Work to complete:
Restate all of the entries exactly. Any picture in them should be skipped.

[Content revision data]
===
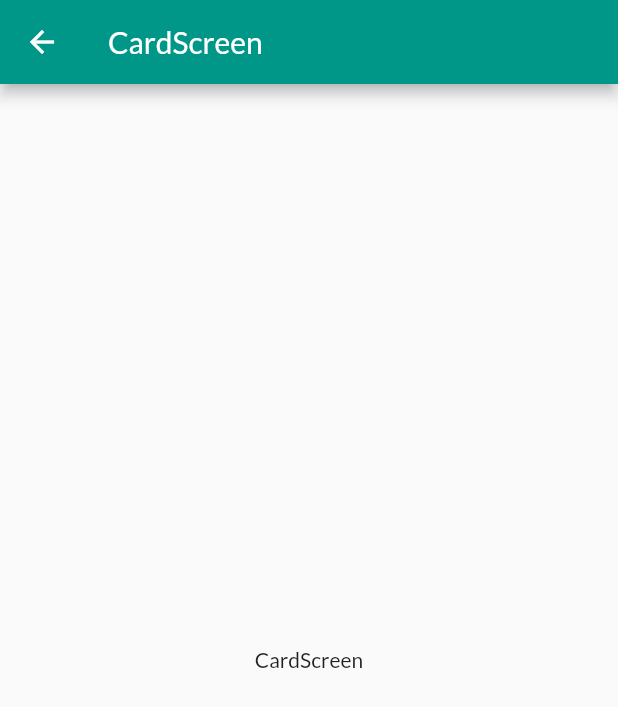
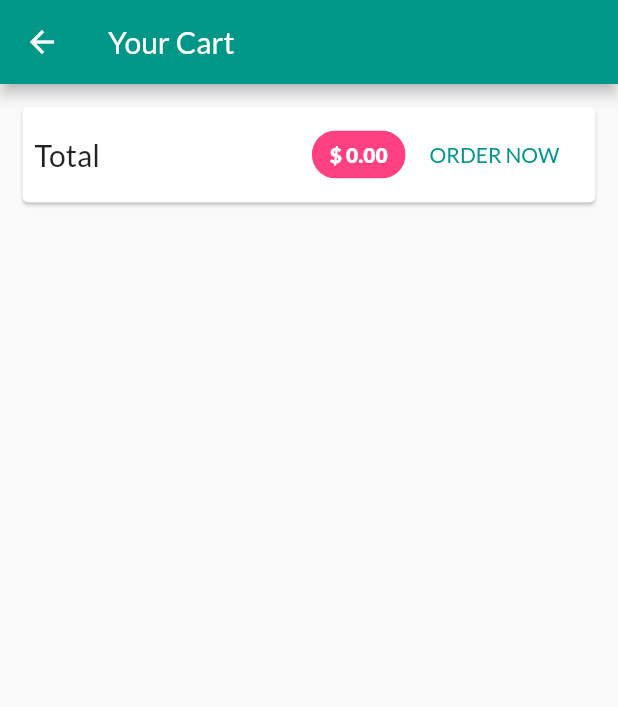
Before and after one commit to Ahmed-Mohmmed-Yousef/flutter_real_shop, a Flutter app: the CardScreen screen opened by its route, on a phone screen of 412 x 824 dp. Shown: the top 707 px of the screen. Run offline on Flutter 3.47's test engine with Material 2 defaults, Android fonts, the phone set to English and light mode, and no system bars; our stand-ins replace google_fonts, shared_preferences; accounts and stored records are empty.

Commit message:
CarScreen

```diff
--- a/lib/main.dart
+++ b/lib/main.dart
@@ -33,7 +33,7 @@ void main()  {
         create: (_) => Orders(),
         update: (ctx, authValue, previousOrders) => previousOrders..getData(
           authValue.token,
-          previousOrders.userId,
+          authValue.userId,
           previousOrders.orders ?? [],
         ),
       ),
--- a/lib/providers/orders.dart
+++ b/lib/providers/orders.dart
@@ -79,7 +79,7 @@ class Orders with ChangeNotifier {
         url,
         body: json.encode({
           'amount': total,
-          'dateTime': timeStamp,
+          'dateTime': timeStamp.toIso8601String(),
           'products': cartroducts
               .map((cp) => {
                     'id': cp.id,
--- a/lib/screen/cart_screen.dart
+++ b/lib/screen/cart_screen.dart
@@ -1,12 +1,98 @@
 import 'package:flutter/material.dart';
+import 'package:flutter_app/providers/cart.dart' show Cart hide CartItem;
+import 'package:flutter_app/providers/orders.dart';
+import 'package:flutter_app/widget/cart_item.dart';
+import 'package:provider/provider.dart';
 
 class CardScreen extends StatelessWidget {
   static const routeName = '/CardScreen';
   @override
   Widget build(BuildContext context) {
+    final cart = Provider.of<Cart>(context);
+    final cartItems = cart.items.values.toList();
     return Scaffold(
-      appBar: AppBar(title: Text('CardScreen')),
-      body: Center(child: Text('CardScreen'),),
+      appBar: AppBar(title: Text('Your Cart')),
+      body: Column(
+        children: [
+          Card(
+            margin: EdgeInsets.all(15),
+            child: Padding(
+              padding: EdgeInsets.all(8),
+              child: Row(
+                mainAxisAlignment: MainAxisAlignment.center,
+                children: [
+                  Text(
+                    'Total',
+                    style: TextStyle(fontSize: 20),
+                  ),
+                  Spacer(),
+                  Chip(
+                    label: Text(
+                      '\$ ${cart.totalAmount.toStringAsFixed(2)}',
+                      style: TextStyle(
+                          color: Theme.of(context)
+                              .primaryTextTheme
+                              .headline6
+                              .color,
+                          fontWeight: FontWeight.w900),
+                    ),
+                    backgroundColor: Theme.of(context).accentColor,
+                  ),
+                  OrderButton(cart: cart),
+                ],
+              ),
+            ),
+          ),
+          SizedBox(height: 10),
+          Expanded(
+            child: ListView.builder(
+              itemCount: cart.items.length,
+              itemBuilder: (BuildContext context, int index) => CartItem(
+                cartItems[index].id,
+                cart.items.keys.toList()[index],
+                cartItems[index].price,
+                cartItems[index].quntity,
+                cartItems[index].title,
+              ),
+            ),
+          )
+        ],
+      ),
     );
   }
 }
+
+class OrderButton extends StatefulWidget {
+  final Cart cart;
+  const OrderButton({
+    @required this.cart,
+  });
+
+  @override
+  _OrderButtonState createState() => _OrderButtonState();
+}
+
+class _OrderButtonState extends State<OrderButton> {
+  bool _isLoading = false;
+
+  @override
+  Widget build(BuildContext context) {
+    return FlatButton(
+      child: _isLoading ? CircularProgressIndicator() : Text('ORDER NOW'),
+      textColor: Theme.of(context).primaryColor,
+      onPressed: (widget.cart.totalAmount <= 0 || _isLoading)
+          ? null
+          : () async {
+              setState(() {
+                _isLoading = true;
+              });
+              await Provider.of<Orders>(context, listen: false).addOrder(
+                  widget.cart.items.values.toList(), widget.cart.totalAmount);
+              setState(() {
+                _isLoading = false;
+              });
+              widget.cart.clear();
+            },
+    );
+  }
+}
```
Also changed, not shown: lib/providers/products.dart (+33 -32 lines), lib/widget/cart_item.dart (+80 -0 lines).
===
Response area:
Before and after one commit to Ahmed-Mohmmed-Yousef/flutter_real_shop, a Flutter app: the CardScreen screen opened by its route, on a phone screen of 412 x 824 dp. Shown: the top 707 px of the screen. Run offline on Flutter 3.47's test engine with Material 2 defaults, Android fonts, the phone set to English and light mode, and no system bars; our stand-ins replace google_fonts, shared_preferences; accounts and stored records are empty.

Commit message:
CarScreen

```diff
--- a/lib/main.dart
+++ b/lib/main.dart
@@ -33,7 +33,7 @@ void main()  {
         create: (_) => Orders(),
         update: (ctx, authValue, previousOrders) => previousOrders..getData(
           authValue.token,
-          previousOrders.userId,
+          authValue.userId,
           previousOrders.orders ?? [],
         ),
       ),
--- a/lib/providers/orders.dart
+++ b/lib/providers/orders.dart
@@ -79,7 +79,7 @@ class Orders with ChangeNotifier {
         url,
         body: json.encode({
           'amount': total,
-          'dateTime': timeStamp,
+          'dateTime': timeStamp.toIso8601String(),
           'products': cartroducts
               .map((cp) => {
                     'id': cp.id,
--- a/lib/screen/cart_screen.dart
+++ b/lib/screen/cart_screen.dart
@@ -1,12 +1,98 @@
 import 'package:flutter/material.dart';
+import 'package:flutter_app/providers/cart.dart' show Cart hide CartItem;
+import 'package:flutter_app/providers/orders.dart';
+import 'package:flutter_app/widget/cart_item.dart';
+import 'package:provider/provider.dart';
 
 class CardScreen extends StatelessWidget {
   static const routeName = '/CardScreen';
   @override
   Widget build(BuildContext context) {
+    final cart = Provider.of<Cart>(context);
+    final cartItems = cart.items.values.toList();
     return Scaffold(
-      appBar: AppBar(title: Text('CardScreen')),
-      body: Center(child: Text('CardScreen'),),
+      appBar: AppBar(title: Text('Your Cart')),
+      body: Column(
+        children: [
+          Card(
+            margin: EdgeInsets.all(15),
+            child: Padding(
+              padding: EdgeInsets.all(8),
+              child: Row(
+                mainAxisAlignment: MainAxisAlignment.center,
+                children: [
+                  Text(
+                    'Total',
+                    style: TextStyle(fontSize: 20),
+                  ),
+                  Spacer(),
+                  Chip(
+                    label: Text(
+                      '\$ ${cart.totalAmount.toStringAsFixed(2)}',
+                      style: TextStyle(
+                          color: Theme.of(context)
+                              .primaryTextTheme
+                              .headline6
+                              .color,
+                          fontWeight: FontWeight.w900),
+                    ),
+                    backgroundColor: Theme.of(context).accentColor,
+                  ),
+                  OrderButton(cart: cart),
+                ],
+              ),
+            ),
+          ),
+          SizedBox(height: 10),
+          Expanded(
+            child: ListView.builder(
+              itemCount: cart.items.length,
+              itemBuilder: (BuildContext context, int index) => CartItem(
+                cartItems[index].id,
+                cart.items.keys.toList()[index],
+                cartItems[index].price,
+                cartItems[index].quntity,
+                cartItems[index].title,
+              ),
+            ),
+          )
+        ],
+      ),
     );
   }
 }
+
+class OrderButton extends StatefulWidget {
+  final Cart cart;
+  const OrderButton({
+    @required this.cart,
+  });
+
+  @override
+  _OrderButtonState createState() => _OrderButtonState();
+}
+
+class _OrderButtonState extends State<OrderButton> {
+  bool _isLoading = false;
+
+  @override
+  Widget build(BuildContext context) {
+    return FlatButton(
+      child: _isLoading ? CircularProgressIndicator() : Text('ORDER NOW'),
+      textColor: Theme.of(context).primaryColor,
+      onPressed: (widget.cart.totalAmount <= 0 || _isLoading)
+          ? null
+          : () async {
+              setState(() {
+                _isLoading = true;
+              });
+              await Provider.of<Orders>(context, listen: false).addOrder(
+                  widget.cart.items.values.toList(), widget.cart.totalAmount);
+              setState(() {
+                _isLoading = false;
+              });
+              widget.cart.clear();
+            },
+    );
+  }
+}
```
Also changed, not shown: lib/providers/products.dart (+33 -32 lines), lib/widget/cart_item.dart (+80 -0 lines).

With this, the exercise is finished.